RECORDS SUPPLIED
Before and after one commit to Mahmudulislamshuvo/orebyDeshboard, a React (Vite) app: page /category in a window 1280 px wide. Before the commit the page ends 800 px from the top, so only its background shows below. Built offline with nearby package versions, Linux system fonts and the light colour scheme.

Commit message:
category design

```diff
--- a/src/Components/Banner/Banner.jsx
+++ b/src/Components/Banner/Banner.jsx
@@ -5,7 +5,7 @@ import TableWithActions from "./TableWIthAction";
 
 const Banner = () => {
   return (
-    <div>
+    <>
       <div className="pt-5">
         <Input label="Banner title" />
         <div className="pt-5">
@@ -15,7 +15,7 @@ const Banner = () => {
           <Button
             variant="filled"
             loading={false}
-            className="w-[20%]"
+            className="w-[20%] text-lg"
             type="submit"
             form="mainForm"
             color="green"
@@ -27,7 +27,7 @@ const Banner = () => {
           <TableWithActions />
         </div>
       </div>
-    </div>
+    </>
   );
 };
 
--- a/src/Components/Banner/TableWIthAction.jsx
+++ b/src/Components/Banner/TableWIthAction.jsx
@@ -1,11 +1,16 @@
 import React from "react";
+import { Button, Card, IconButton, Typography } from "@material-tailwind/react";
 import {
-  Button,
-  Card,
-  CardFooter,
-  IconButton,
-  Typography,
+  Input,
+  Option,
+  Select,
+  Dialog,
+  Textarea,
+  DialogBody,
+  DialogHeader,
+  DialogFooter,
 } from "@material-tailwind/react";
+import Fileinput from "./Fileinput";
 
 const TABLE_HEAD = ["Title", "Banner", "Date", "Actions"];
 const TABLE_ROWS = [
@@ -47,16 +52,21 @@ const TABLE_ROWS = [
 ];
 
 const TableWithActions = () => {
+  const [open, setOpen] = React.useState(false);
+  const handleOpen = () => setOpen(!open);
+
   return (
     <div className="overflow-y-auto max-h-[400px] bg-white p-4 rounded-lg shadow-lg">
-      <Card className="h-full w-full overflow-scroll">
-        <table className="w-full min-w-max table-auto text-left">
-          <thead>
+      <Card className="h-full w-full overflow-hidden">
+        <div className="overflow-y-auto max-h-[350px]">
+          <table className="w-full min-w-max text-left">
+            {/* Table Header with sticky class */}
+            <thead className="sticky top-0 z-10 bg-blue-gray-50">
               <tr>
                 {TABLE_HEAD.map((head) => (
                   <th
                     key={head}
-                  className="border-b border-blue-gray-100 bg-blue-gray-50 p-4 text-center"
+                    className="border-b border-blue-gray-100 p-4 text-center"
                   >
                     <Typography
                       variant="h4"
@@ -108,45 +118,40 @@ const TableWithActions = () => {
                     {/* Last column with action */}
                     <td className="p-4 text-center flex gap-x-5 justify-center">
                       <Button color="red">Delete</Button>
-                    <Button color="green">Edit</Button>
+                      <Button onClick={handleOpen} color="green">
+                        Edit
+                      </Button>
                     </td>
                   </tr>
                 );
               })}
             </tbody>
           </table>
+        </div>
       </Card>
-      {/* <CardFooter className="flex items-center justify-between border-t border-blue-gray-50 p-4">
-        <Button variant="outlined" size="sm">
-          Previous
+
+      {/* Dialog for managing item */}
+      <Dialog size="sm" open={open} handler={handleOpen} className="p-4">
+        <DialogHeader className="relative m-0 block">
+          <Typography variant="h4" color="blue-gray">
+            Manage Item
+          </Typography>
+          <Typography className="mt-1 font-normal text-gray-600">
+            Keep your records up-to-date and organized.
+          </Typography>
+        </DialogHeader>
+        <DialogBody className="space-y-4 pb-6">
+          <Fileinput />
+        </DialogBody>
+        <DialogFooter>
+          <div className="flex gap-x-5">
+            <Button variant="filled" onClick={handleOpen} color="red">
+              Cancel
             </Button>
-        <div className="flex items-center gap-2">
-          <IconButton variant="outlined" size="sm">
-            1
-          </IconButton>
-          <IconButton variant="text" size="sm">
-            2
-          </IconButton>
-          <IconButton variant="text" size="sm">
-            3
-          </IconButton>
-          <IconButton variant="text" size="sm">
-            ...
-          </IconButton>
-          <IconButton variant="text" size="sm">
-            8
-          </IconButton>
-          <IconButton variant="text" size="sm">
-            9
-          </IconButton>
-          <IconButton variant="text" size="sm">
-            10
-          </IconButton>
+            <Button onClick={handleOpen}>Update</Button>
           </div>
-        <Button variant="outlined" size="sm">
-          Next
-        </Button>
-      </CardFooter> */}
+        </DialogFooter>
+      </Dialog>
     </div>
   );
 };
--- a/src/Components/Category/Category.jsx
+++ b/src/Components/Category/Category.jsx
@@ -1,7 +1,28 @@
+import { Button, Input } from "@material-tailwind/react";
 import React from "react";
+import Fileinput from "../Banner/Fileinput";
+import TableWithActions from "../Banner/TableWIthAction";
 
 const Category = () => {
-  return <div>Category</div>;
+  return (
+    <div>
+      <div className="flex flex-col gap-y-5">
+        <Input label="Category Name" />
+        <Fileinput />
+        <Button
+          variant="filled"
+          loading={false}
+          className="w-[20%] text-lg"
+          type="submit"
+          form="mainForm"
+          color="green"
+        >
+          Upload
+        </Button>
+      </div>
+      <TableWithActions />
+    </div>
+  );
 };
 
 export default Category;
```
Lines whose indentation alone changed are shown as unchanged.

TASK TO CARRY OUT
Each line of the material should be repeated exactly as it reads.

WRITTEN SOLUTION
Before and after one commit to Mahmudulislamshuvo/orebyDeshboard, a React (Vite) app: page /category in a window 1280 px wide. Before the commit the page ends 800 px from the top, so only its background shows below. Built offline with nearby package versions, Linux system fonts and the light colour scheme.

Commit message:
category design

```diff
--- a/src/Components/Banner/Banner.jsx
+++ b/src/Components/Banner/Banner.jsx
@@ -5,7 +5,7 @@ import TableWithActions from "./TableWIthAction";
 
 const Banner = () => {
   return (
-    <div>
+    <>
       <div className="pt-5">
         <Input label="Banner title" />
         <div className="pt-5">
@@ -15,7 +15,7 @@ const Banner = () => {
           <Button
             variant="filled"
             loading={false}
-            className="w-[20%]"
+            className="w-[20%] text-lg"
             type="submit"
             form="mainForm"
             color="green"
@@ -27,7 +27,7 @@ const Banner = () => {
           <TableWithActions />
         </div>
       </div>
-    </div>
+    </>
   );
 };
 
--- a/src/Components/Banner/TableWIthAction.jsx
+++ b/src/Components/Banner/TableWIthAction.jsx
@@ -1,11 +1,16 @@
 import React from "react";
+import { Button, Card, IconButton, Typography } from "@material-tailwind/react";
 import {
-  Button,
-  Card,
-  CardFooter,
-  IconButton,
-  Typography,
+  Input,
+  Option,
+  Select,
+  Dialog,
+  Textarea,
+  DialogBody,
+  DialogHeader,
+  DialogFooter,
 } from "@material-tailwind/react";
+import Fileinput from "./Fileinput";
 
 const TABLE_HEAD = ["Title", "Banner", "Date", "Actions"];
 const TABLE_ROWS = [
@@ -47,16 +52,21 @@ const TABLE_ROWS = [
 ];
 
 const TableWithActions = () => {
+  const [open, setOpen] = React.useState(false);
+  const handleOpen = () => setOpen(!open);
+
   return (
     <div className="overflow-y-auto max-h-[400px] bg-white p-4 rounded-lg shadow-lg">
-      <Card className="h-full w-full overflow-scroll">
-        <table className="w-full min-w-max table-auto text-left">
-          <thead>
+      <Card className="h-full w-full overflow-hidden">
+        <div className="overflow-y-auto max-h-[350px]">
+          <table className="w-full min-w-max text-left">
+            {/* Table Header with sticky class */}
+            <thead className="sticky top-0 z-10 bg-blue-gray-50">
               <tr>
                 {TABLE_HEAD.map((head) => (
                   <th
                     key={head}
-                  className="border-b border-blue-gray-100 bg-blue-gray-50 p-4 text-center"
+                    className="border-b border-blue-gray-100 p-4 text-center"
                   >
                     <Typography
                       variant="h4"
@@ -108,45 +118,40 @@ const TableWithActions = () => {
                     {/* Last column with action */}
                     <td className="p-4 text-center flex gap-x-5 justify-center">
                       <Button color="red">Delete</Button>
-                    <Button color="green">Edit</Button>
+                      <Button onClick={handleOpen} color="green">
+                        Edit
+                      </Button>
                     </td>
                   </tr>
                 );
               })}
             </tbody>
           </table>
+        </div>
       </Card>
-      {/* <CardFooter className="flex items-center justify-between border-t border-blue-gray-50 p-4">
-        <Button variant="outlined" size="sm">
-          Previous
+
+      {/* Dialog for managing item */}
+      <Dialog size="sm" open={open} handler={handleOpen} className="p-4">
+        <DialogHeader className="relative m-0 block">
+          <Typography variant="h4" color="blue-gray">
+            Manage Item
+          </Typography>
+          <Typography className="mt-1 font-normal text-gray-600">
+            Keep your records up-to-date and organized.
+          </Typography>
+        </DialogHeader>
+        <DialogBody className="space-y-4 pb-6">
+          <Fileinput />
+        </DialogBody>
+        <DialogFooter>
+          <div className="flex gap-x-5">
+            <Button variant="filled" onClick={handleOpen} color="red">
+              Cancel
             </Button>
-        <div className="flex items-center gap-2">
-          <IconButton variant="outlined" size="sm">
-            1
-          </IconButton>
-          <IconButton variant="text" size="sm">
-            2
-          </IconButton>
-          <IconButton variant="text" size="sm">
-            3
-          </IconButton>
-          <IconButton variant="text" size="sm">
-            ...
-          </IconButton>
-          <IconButton variant="text" size="sm">
-            8
-          </IconButton>
-          <IconButton variant="text" size="sm">
-            9
-          </IconButton>
-          <IconButton variant="text" size="sm">
-            10
-          </IconButton>
+            <Button onClick={handleOpen}>Update</Button>
           </div>
-        <Button variant="outlined" size="sm">
-          Next
-        </Button>
-      </CardFooter> */}
+        </DialogFooter>
+      </Dialog>
     </div>
   );
 };
--- a/src/Components/Category/Category.jsx
+++ b/src/Components/Category/Category.jsx
@@ -1,7 +1,28 @@
+import { Button, Input } from "@material-tailwind/react";
 import React from "react";
+import Fileinput from "../Banner/Fileinput";
+import TableWithActions from "../Banner/TableWIthAction";
 
 const Category = () => {
-  return <div>Category</div>;
+  return (
+    <div>
+      <div className="flex flex-col gap-y-5">
+        <Input label="Category Name" />
+        <Fileinput />
+        <Button
+          variant="filled"
+          loading={false}
+          className="w-[20%] text-lg"
+          type="submit"
+          form="mainForm"
+          color="green"
+        >
+          Upload
+        </Button>
+      </div>
+      <TableWithActions />
+    </div>
+  );
 };
 
 export default Category;
```
Lines whose indentation alone changed are shown as unchanged.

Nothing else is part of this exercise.